Truly remarkable, however, is that Feifer contrives to twist George Kennan’s famous “long telegram” as both evidence for his thesis—since Syria, “Moscow’s first significant military offensive beyond the old borders of the Soviet Union,” proves that Putin’s Russia “poses a growing threat to global security” in just the same way, we are to believe, the descent of the Iron Curtain across Eastern Europe did in the late 1940s—and as a template for a Western policy response designed around sanctions, sending weapons to Ukraine, and increasing NATO’s troop presence on Russia’s borders.
This is despite the fact that Kennan in the 1990s publicly opposed the post–Cold War expansion of NATO as a provocative affront to Russia’s legitimate and entirely knowable interests, and despite the fact that, had Kennan’s advice been followed, none of the countries where Feifer would currently like to see NATO escalating war games would even be members of the alliance.
Balance, proportion, a sense of perspective—all seem to have fallen by the wayside in Western and particularly American reporting on Russia. This may help sell newspapers. Russia is not a democracy either in the proper sense of that word or in the way that idea is practiced in North America or Europe.
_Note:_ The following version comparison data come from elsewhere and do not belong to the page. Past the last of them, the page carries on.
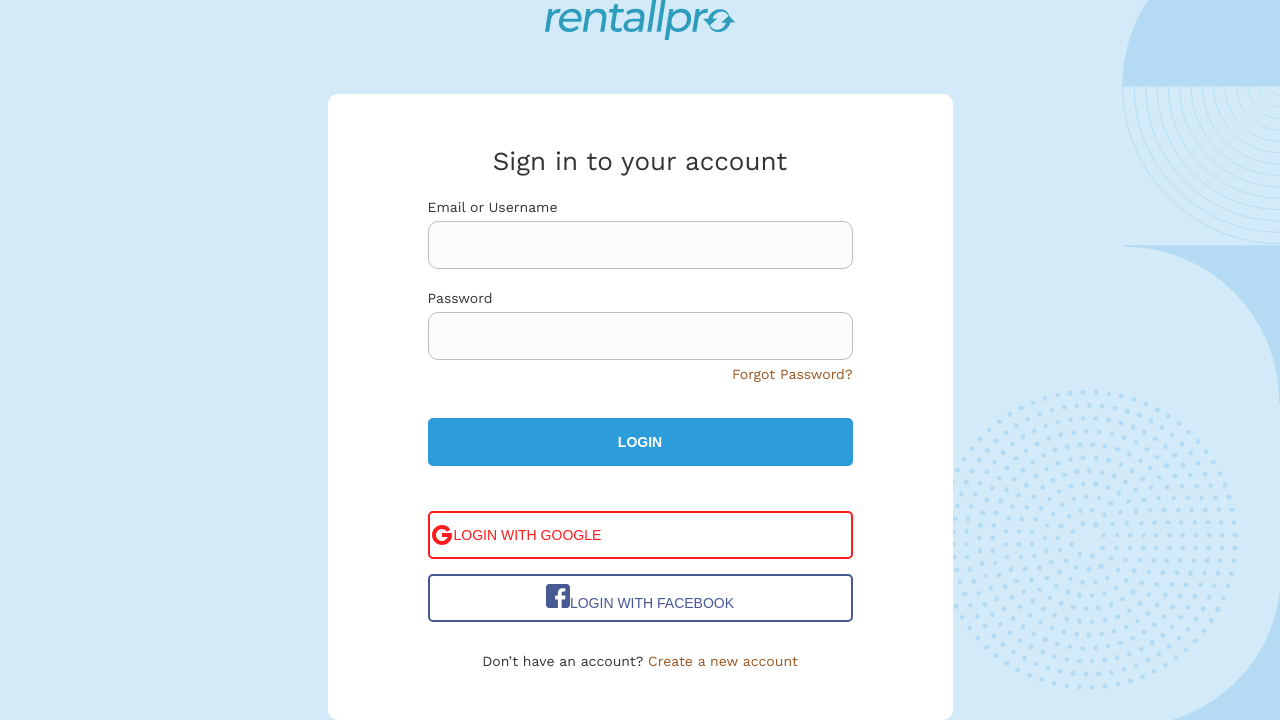
Repository: RentallPro/rentallpro-frontend
Page: /
An editor plug-in stored every save of this project. The page is shown before and after the next save, followed by the edit.
The browser window is 1280 px wide. The pictures show the whole page.
The project was rebuilt for these pictures with package versions that can differ from the ones it lists, and the page was loaded fresh each time.

Above is the page before, as saved 2020-12-09 22:30:09.

After the next save:
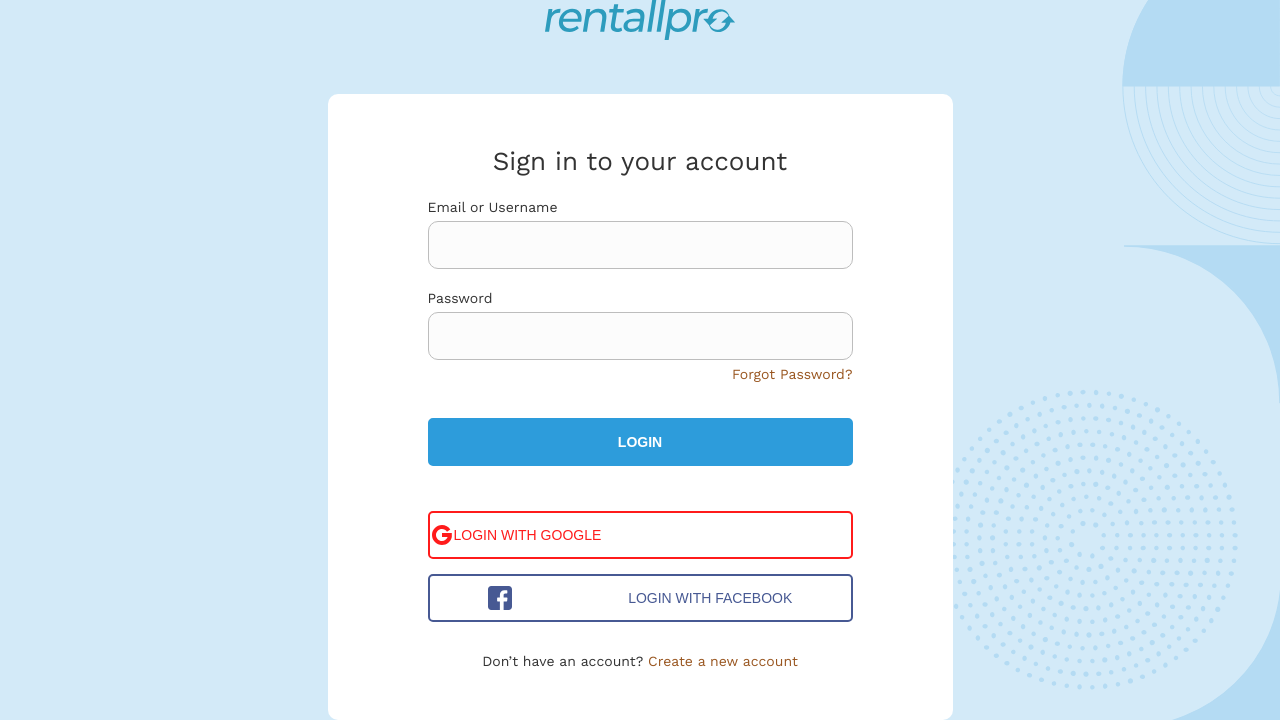
Saved 6 s later.
--- a/src/views/Home/Home.vue
+++ b/src/views/Home/Home.vue
@@ -24,12 +24,10 @@
             <span>LOGIN WITH GOOGLE</span>
           </button>
           <button class="facebook-button button">
-            <div class="login-with-social">
-              <svg width="24" height="24" viewBox="0 0 24 24" fill="none" xmlns="http://www.w3.org/2000/svg">
-                <path d="M20.7657 0H3.23405C1.44797 0 0 1.44791 0 3.23405V20.7658C0 22.552 1.44791 23.9999 3.23405 23.9999H11.8806L11.8953 15.4236H9.66721C9.37765 15.4236 9.14264 15.1895 9.14152 14.8999L9.13084 12.1354C9.12972 11.8443 9.36544 11.6077 9.65659 11.6077H11.8806V8.93651C11.8806 5.83661 13.7739 4.14869 16.5392 4.14869H18.8083C19.0986 4.14869 19.3341 4.38406 19.3341 4.67444V7.00547C19.3341 7.29573 19.0988 7.53104 18.8086 7.53122L17.4161 7.53187C15.9122 7.53187 15.621 8.24648 15.621 9.29522V11.6078H18.9255C19.2404 11.6078 19.4847 11.8827 19.4476 12.1954L19.1199 14.9599C19.0885 15.2244 18.8642 15.4237 18.5978 15.4237H15.6357L15.621 24H20.7658C22.5519 24 23.9998 22.5521 23.9998 20.766V3.23405C23.9998 1.44791 22.5519 0 20.7657 0Z" fill="#475993"/>
-              </svg>
-              <span>LOGIN WITH FACEBOOK</span>
-            </div>
+            <svg width="24" height="24" viewBox="0 0 24 24" fill="none" xmlns="http://www.w3.org/2000/svg">
+              <path d="M20.7657 0H3.23405C1.44797 0 0 1.44791 0 3.23405V20.7658C0 22.552 1.44791 23.9999 3.23405 23.9999H11.8806L11.8953 15.4236H9.66721C9.37765 15.4236 9.14264 15.1895 9.14152 14.8999L9.13084 12.1354C9.12972 11.8443 9.36544 11.6077 9.65659 11.6077H11.8806V8.93651C11.8806 5.83661 13.7739 4.14869 16.5392 4.14869H18.8083C19.0986 4.14869 19.3341 4.38406 19.3341 4.67444V7.00547C19.3341 7.29573 19.0988 7.53104 18.8086 7.53122L17.4161 7.53187C15.9122 7.53187 15.621 8.24648 15.621 9.29522V11.6078H18.9255C19.2404 11.6078 19.4847 11.8827 19.4476 12.1954L19.1199 14.9599C19.0885 15.2244 18.8642 15.4237 18.5978 15.4237H15.6357L15.621 24H20.7658C22.5519 24 23.9998 22.5521 23.9998 20.766V3.23405C23.9998 1.44791 22.5519 0 20.7657 0Z" fill="#475993"/>
+            </svg>
+            <span>LOGIN WITH FACEBOOK</span>
           </button>
         </div>
         <p class="option">Don’t have an account? <span>Create a new account</span></p>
But what appears to amount to a deliberate campaign by the Western press to present Russia in as bad a light as possible by way of careless historical analogies and lazy caricature is dangerous, for many reasons.
Of these, the most important is that if Putin or any future Russian leader really were to wind the clock back to 1937, if Russia really were to become either a one-party dictatorship or a totalitarian state and its leader a real autocrat like the historical Stalin, even as millions eventually perished by bullet to the back of the head and the earth thrown over their limp bodies in thousands of ditches, or worked to death in the GULAG, we would have no words left to describe it.
The words we would use to describe that exceedingly unlikely possibility have already been emptied of meaning by the very people—journalists and other commentators—whose sacred duty it is to protect them.